How much can a brand be stretched? Should Alfa Romeos carry an ‘engineered by Ferrari’ badge? Or shouldn’t Alfa’s engineering speak for itself?
While trawling other news sites, I read at Autocar that Alfa Romeo’s forthcoming SUV will be based upon the Maserati Ghibli. That bit doesn’t surprise me so much as the remark that “….there have also been unconfirmed rumours that the top of the range Alfa engines will feature ‘developed by Ferrari’ sub-branding.” This has all the hall marks of an idea designed to appeal to Sergio Marchionne. It also reminds me of Silvio Berlusconi’s idea that Fiat could sell more cars by badging them as Maseratis. You might as well scribble “£10” on a £5 note. But is this such a terrible idea?
Let’s put on our white hats and consider that Porsche came to no serious harm by allowing Seat to place “Porsche Design” on the tops of their Ibiza engines. I seem to recall that Ssang Yong were permitted to associate their very excellent Musso with Mercedes due to the shared engines. While we are here, let’s take a moment to reflect on Ken Greenley’s contribution to Korean design which was much more than the superb Rodius as he penned the Musso too.
Getting back to the topic, I wonder how the “developed by Ferrari” sub-branding will go down with Ferrari owners. Is this something they can really do if Ferrari is not owned in full by FCA. On the face of it, Ferrari branding is a drag on Ferrari. How many Alfa-buyers will be impressed? And how many people will be alienated by the cynicism?

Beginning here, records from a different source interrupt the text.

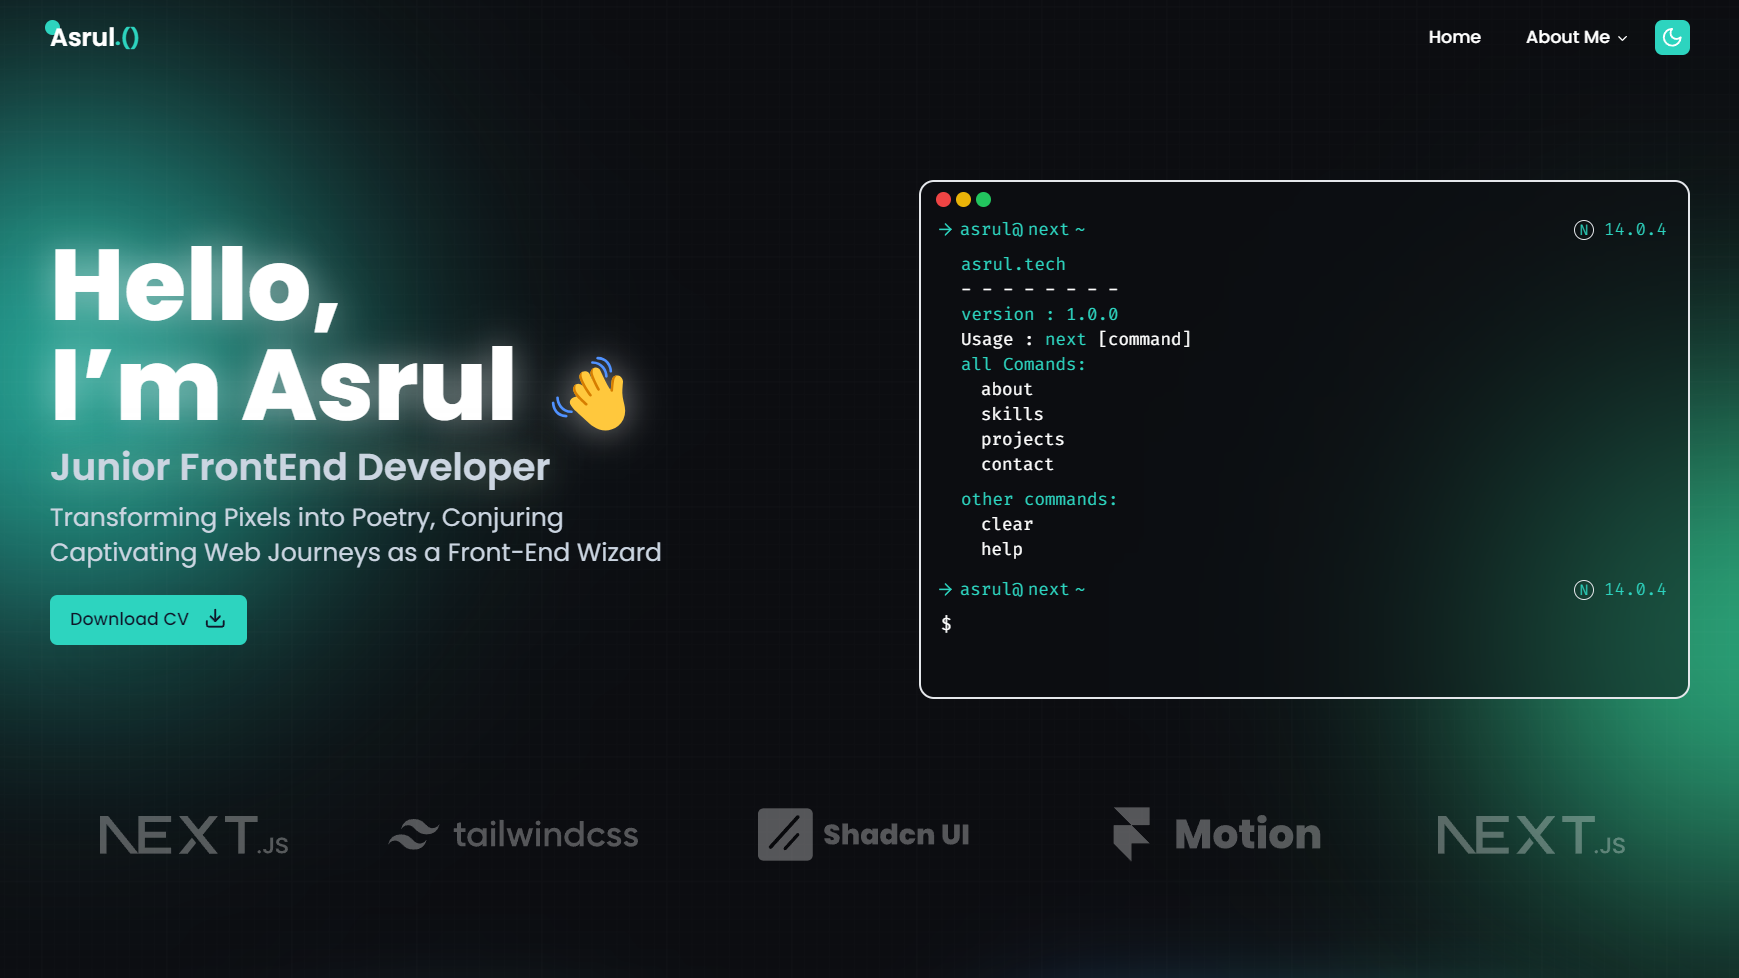
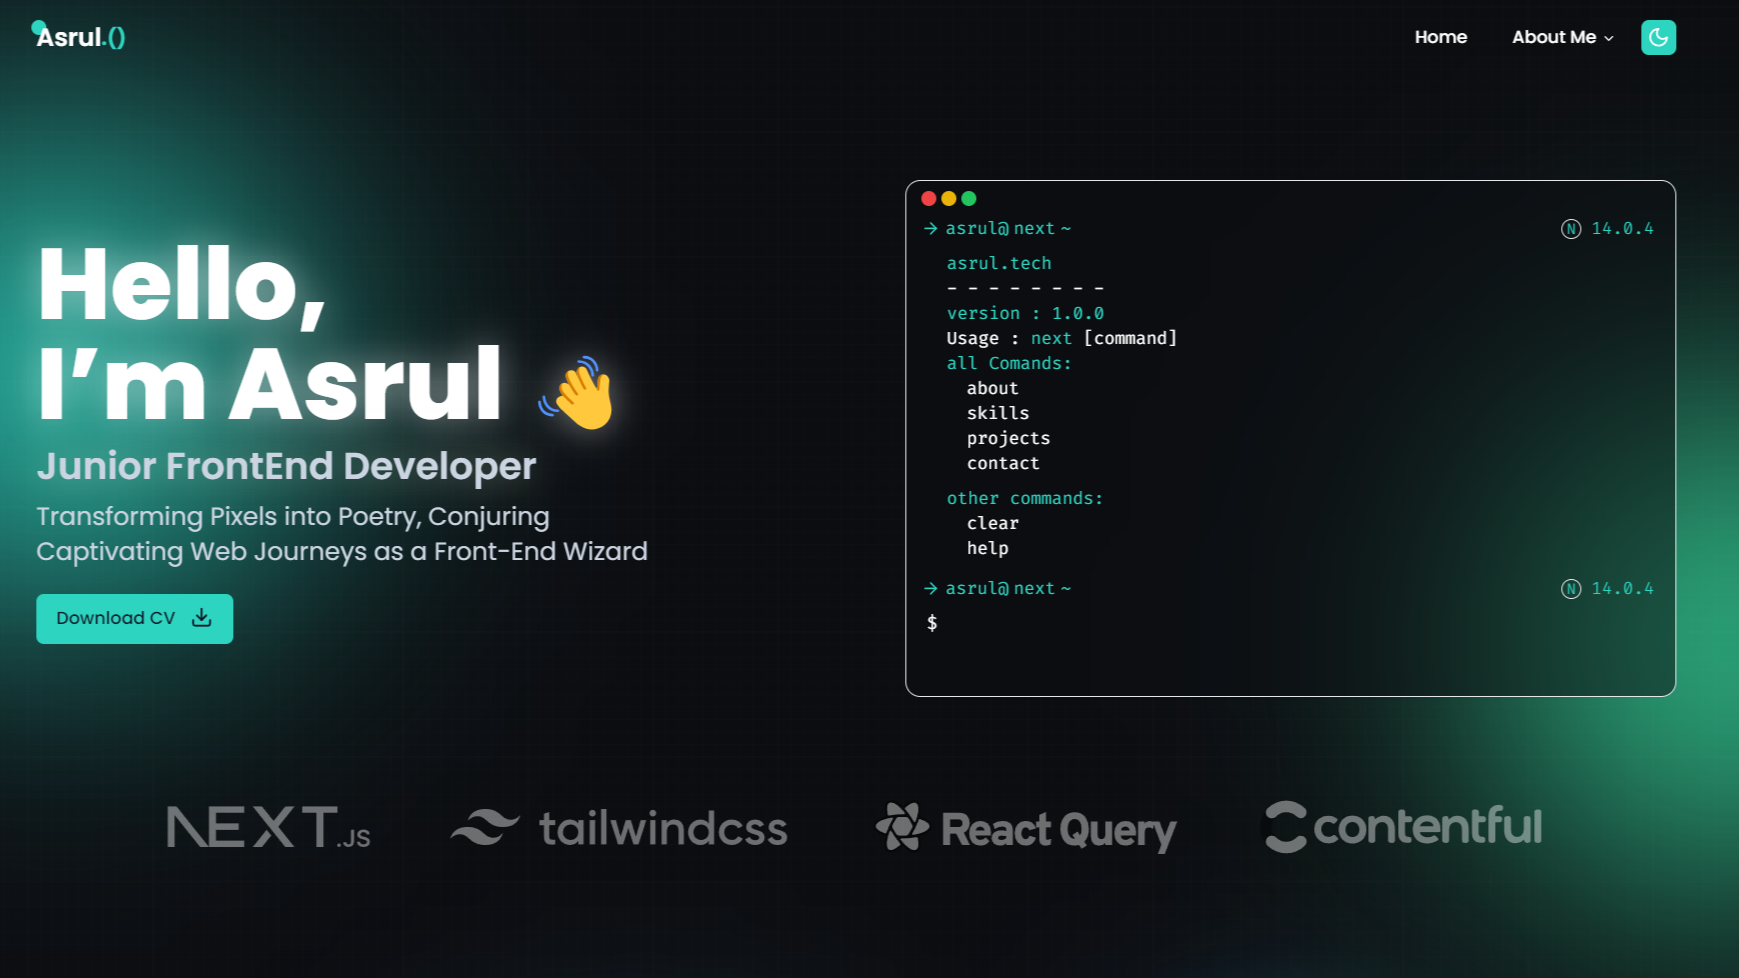
Feat : Improve accessibility

diff --git a/components/layouts/Navbar.tsx b/components/layouts/Navbar.tsx
@@ -45,7 +45,7 @@ export default function Navbar({}: Props) {
   }, [darkMode, setTheme]);
 
   return (
-    <nav
+    <header
       className={cn(
         `px-container fixed top-0 z-40 flex w-full  justify-between py-3 text-white transition-colors duration-700 ${
           isAtTop
@@ -62,54 +62,52 @@ export default function Navbar({}: Props) {
       </Link>
       {/* Mobile */}
       {screenWidth < 1024 ? (
-        <div className="">
-          <Sheet open={open}>
-            <SheetTrigger
-              onClick={() => {
-                setOpen(true);
-              }}
-              aria-label="Open Menu"
-              className={`${
-                open ? "hidden" : "block"
-              } text-slate-500 dark:text-white`}
-            >
-              <AlignLeft />
-            </SheetTrigger>
-            <SheetContent className="lg:hidden" setOpen={setOpen}>
-              <ul className="flex flex-col gap-7">
-                {menuItems.map((link) => (
-                  <li key={link.name}>
-                    <Link
-                      href={link.href}
-                      className={`flex items-center gap-5 text-lg text-slate-500 dark:text-white `}
-                    >
-                      <div
-                        className={cn(
-                          `flex h-11 w-11 items-center justify-center rounded-full border-2 border-slate-400 dark:border-white dark:text-white
+        <Sheet open={open}>
+          <SheetTrigger
+            onClick={() => {
+              setOpen(true);
+            }}
+            aria-label="Open Menu"
+            className={`${
+              open ? "hidden" : "block"
+            } text-slate-500 dark:text-white`}
+          >
+            <AlignLeft />
+          </SheetTrigger>
+          <SheetContent className="lg:hidden" setOpen={setOpen}>
+            <ul className="flex flex-col gap-7">
+              {menuItems.map((link) => (
+                <li key={link.name}>
+                  <Link
+                    href={link.href}
+                    className={`flex items-center gap-5 text-lg text-slate-500 dark:text-white `}
+                  >
+                    <div
+                      className={cn(
+                        `flex h-11 w-11 items-center justify-center rounded-full border-2 border-slate-400 dark:border-white dark:text-white
                           ${
                             pathname === link.href
                               ? "bg-white dark:text-primary"
                               : ""
                           }
                           `,
-                        )}
-                      >
-                        <link.Icon size={18} className={cn("")} />
-                      </div>
-                      {link.name}
-                    </Link>
-                  </li>
-                ))}
-              </ul>
-              <ThemeButton />
-            </SheetContent>
-          </Sheet>
-        </div>
+                      )}
+                    >
+                      <link.Icon size={18} className={cn("")} />
+                    </div>
+                    {link.name}
+                  </Link>
+                </li>
+              ))}
+            </ul>
+            <ThemeButton />
+          </SheetContent>
+        </Sheet>
       ) : (
         <div className="hidden lg:block">
           <NavMenu />
         </div>
       )}
-    </nav>
+    </header>
   );
 }

diff --git a/components/sections/home/MainSection.tsx b/components/sections/home/MainSection.tsx
@@ -11,7 +11,7 @@ export default function MainSection({}: Props) {
       <article className="relative z-10 flex w-full flex-col items-center justify-between gap-20 lg:flex-row">
         {/* Hero Title */}
         <div className="w-full ">
-          <h1 className="text-[45px] font-extrabold leading-none text-slate-700 drop-shadow-[0_0_15px_rgba(200,218,189,0.5)] dark:text-white dark:drop-shadow-[0_0_15px_rgba(255,255,255,0.5)] sm:text-[60px] md:text-[64px] lg:text-[80px]">
+          <h1 className="text-[45px] font-bold leading-none text-slate-700 drop-shadow-[0_0_15px_rgba(200,218,189,0.5)] dark:text-white dark:drop-shadow-[0_0_15px_rgba(255,255,255,0.5)] sm:text-[60px] md:text-[64px] lg:text-[80px]">
             Hello,
             <br />
             I’m Asrul{" "}
@@ -39,7 +39,7 @@ export default function MainSection({}: Props) {
       {/* Built With */}
       <Blob className="-left-20 -top-10 h-72 w-72 bg-teal-400 blur-[90px] lg:-left-44 lg:h-96 lg:w-96 lg:blur-[120px]" />
       <Blob className="-right-20 top-44 h-64 w-64 bg-emerald-400 blur-[90px]   lg:-right-60 lg:bottom-40 lg:h-96 lg:w-96 lg:blur-[120px]" />
-      <div className="mt-10 flex w-full flex-wrap justify-center gap-10 opacity-40 md:my-20">
+      <div className="my-20 flex w-full flex-wrap justify-center gap-10 opacity-40">
         <Image
           alt="Next js"
           src="/nextjs.svg"
@@ -52,7 +52,7 @@ export default function MainSection({}: Props) {
           src="/tailwindcss.svg"
           width={300}
           height={100}
-          className="w-[160px] scale-90 dark:invert sm:w-[300px]"
+          className="w-[175px] scale-90 dark:invert sm:w-[300px]"
         />
         <Image
           alt="React Query"
@@ -66,7 +66,7 @@ export default function MainSection({}: Props) {
           src="/contentful.svg"
           width={250}
           height={100}
-          className="w-[130px] scale-90 dark:invert sm:w-[250px]"
+          className="w-[135px] scale-90 dark:invert sm:w-[250px]"
         />
       </div>
     </section>

diff --git a/app/about/page.tsx b/app/about/page.tsx
@@ -17,10 +17,10 @@ export default function page({}: Props) {
           tagStyle="text-teal-400 font-bold"
         />
         <div className="flex w-full flex-col-reverse items-center justify-evenly gap-14 lg:flex-row">
-          <div className="w-full max-w-xl">
-            <h1 className="max-w-lg text-[40px] font-bold leading-none text-slate-600 dark:text-white lg:text-[48px]">
+          <article className="w-full max-w-xl">
+            <header className="max-w-lg text-[40px] font-bold leading-none text-slate-600 dark:text-white lg:text-[48px]">
               Muhammad Asrul Rifa Anwar
-            </h1>
+            </header>
             <p className="mt-5 text-slate-500 dark:text-slate-300">
               I am a junior frontend developer with a primary focus on React.js,
               Next.js, Tailwind CSS, and Framer Motion technologies. I am an
@@ -58,7 +58,7 @@ export default function page({}: Props) {
                 </Button>
               ))}
             </div>
-          </div>
+          </article>
           <div className="relative aspect-square w-full max-w-xs overflow-hidden rounded-2xl object-contain lg:max-w-sm">
             <Image
               src={AboutImage}

diff --git a/components/sections/home/StatSection.tsx b/components/sections/home/StatSection.tsx
@@ -8,7 +8,7 @@ type Props = {};
 export default function StatSection({}: Props) {
   return (
     <section className="flex flex-col items-center gap-5">
-      <div className="mx-auto  mt-20 grid w-full auto-cols-auto auto-rows-auto grid-cols-1 gap-5 sm:grid-cols-bento-sm sm:grid-rows-2 md:grid-cols-bento-md lg:grid-cols-bento-lg xl:w-[80%]">
+      <div className="mx-auto grid w-full auto-cols-auto auto-rows-auto grid-cols-1 gap-5 sm:grid-cols-bento-sm sm:grid-rows-2 md:grid-cols-bento-md lg:grid-cols-bento-lg xl:w-[80%]">
         <SkillMeteor />
         <GithubStat />
         <WakatimeStat />

diff --git a/app/layout.tsx b/app/layout.tsx
@@ -7,12 +7,12 @@ import Theme from "@/services/providers/ThemeProvider";
 import { cn } from "@/utils/utils";
 
 const poppins = Poppins({
-  weight: ["300", "400", "500", "600", "700", "800"],
+  weight: ["400", "500", "600", "700"],
   subsets: ["latin"],
 });
 
 const firaCode = Fira_Code({
-  weight: ["300", "400", "500"],
+  weight: ["400"],
   subsets: ["latin"],
   variable: "--firaCode",
 });

diff --git a/components/layouts/NavMenu.tsx b/components/layouts/NavMenu.tsx
@@ -52,6 +52,7 @@ export function NavMenu() {
         size="icon"
         className="ml-1 h-7 w-7 bg-slate-500 hover:bg-slate-500/70 dark:bg-teal-400 dark:text-white dark:hover:bg-teal-400/70"
         onClick={toogle}
+        aria-label="Toggle Dark Mode"
       >
         <MoonIcon size={18} />
       </Button>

That’s an open question as I feel that these days Alfa is not doing well in attracting serious, informed or, shall we say, sufficiently, ABC1 customers. Maybe Alfa buyers won’t care. To be fair, lots of otherwise fine new cars become very attractive to less-desirable groups (seen from a marketing perspective, note) but Alfa seems especially to have the kind of blue-collar appeal that Pontiac managed to claim as its own in the US in the decades before it died.
FCA need to be very careful with this little move, if it is indeed more than a rumour. There is a danger of Ferrari, Maserati and Alfa Romeo getting blended in an uncontrolled marketing storm. Such decisions could be taken and managed if FCA was a stable corporation but the reality is that it seems like one where the revolving doors at marketing provide a lot of air-freshening. What is designed as a carefully evolving ten year plan may end up being managed to destruction as marketing chiefs come and go at 18 month intervals. Every plan needs the contingency for a change of plan built in.